From top to bottom, retype the data exactly, passing over any picture.

(Given records Opens)

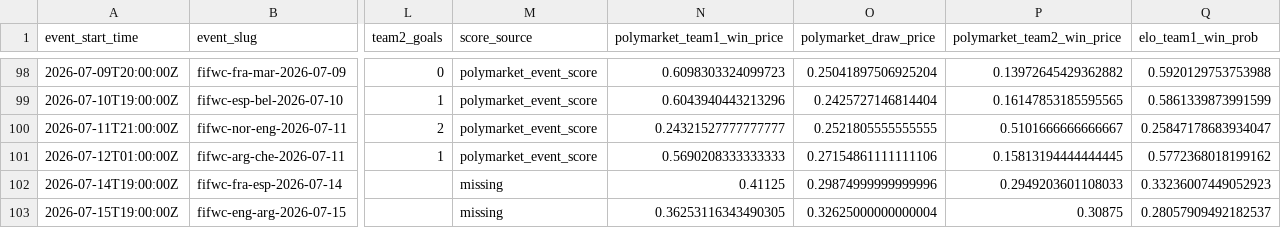
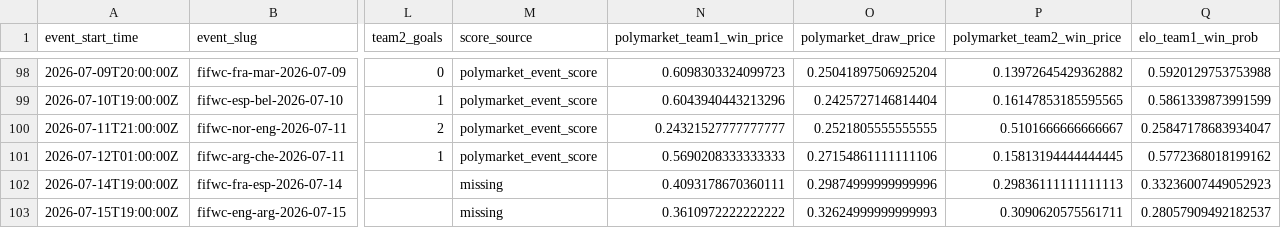
Before and after one commit to frederickpek/moirai, a CSV file: docs/data/football_elo_polymarket/world_cup_polymarket_elo_raw_table.csv, drawn as a sheet; only a part is shown, gaps mark what is left out; the diff names each change by its address in the sheet, - before the commit and + after, or states it on an @@ line.

```diff
--- a/docs/data/football_elo_polymarket/world_cup_polymarket_elo_raw_table.csv
+++ b/docs/data/football_elo_polymarket/world_cup_polymarket_elo_raw_table.csv
-N102 (polymarket_team1_win_price): 0.41125
+N102 (polymarket_team1_win_price): 0.4093178670360111
-P102 (polymarket_team2_win_price): 0.2949203601108033
+P102 (polymarket_team2_win_price): 0.29836111111111113
-N103 (polymarket_team1_win_price): 0.36253116343490305
+N103 (polymarket_team1_win_price): 0.3610972222222222
-O103 (polymarket_draw_price): 0.32625000000000004
+O103 (polymarket_draw_price): 0.32624999999999993
-P103 (polymarket_team2_win_price): 0.30875
+P103 (polymarket_team2_win_price): 0.3090620575561711
```
Also changed, not shown: docs/data/football_elo_polymarket/world_cup_knockout_bracket.csv, 3 other files.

(Given records Closes)

[Finished task]
Before and after one commit to frederickpek/moirai, a CSV file: docs/data/football_elo_polymarket/world_cup_polymarket_elo_raw_table.csv, drawn as a sheet; only a part is shown, gaps mark what is left out; the diff names each change by its address in the sheet, - before the commit and + after, or states it on an @@ line.

```diff
--- a/docs/data/football_elo_polymarket/world_cup_polymarket_elo_raw_table.csv
+++ b/docs/data/football_elo_polymarket/world_cup_polymarket_elo_raw_table.csv
-N102 (polymarket_team1_win_price): 0.41125
+N102 (polymarket_team1_win_price): 0.4093178670360111
-P102 (polymarket_team2_win_price): 0.2949203601108033
+P102 (polymarket_team2_win_price): 0.29836111111111113
-N103 (polymarket_team1_win_price): 0.36253116343490305
+N103 (polymarket_team1_win_price): 0.3610972222222222
-O103 (polymarket_draw_price): 0.32625000000000004
+O103 (polymarket_draw_price): 0.32624999999999993
-P103 (polymarket_team2_win_price): 0.30875
+P103 (polymarket_team2_win_price): 0.3090620575561711
```
Also changed, not shown: docs/data/football_elo_polymarket/world_cup_knockout_bracket.csv, 3 other files.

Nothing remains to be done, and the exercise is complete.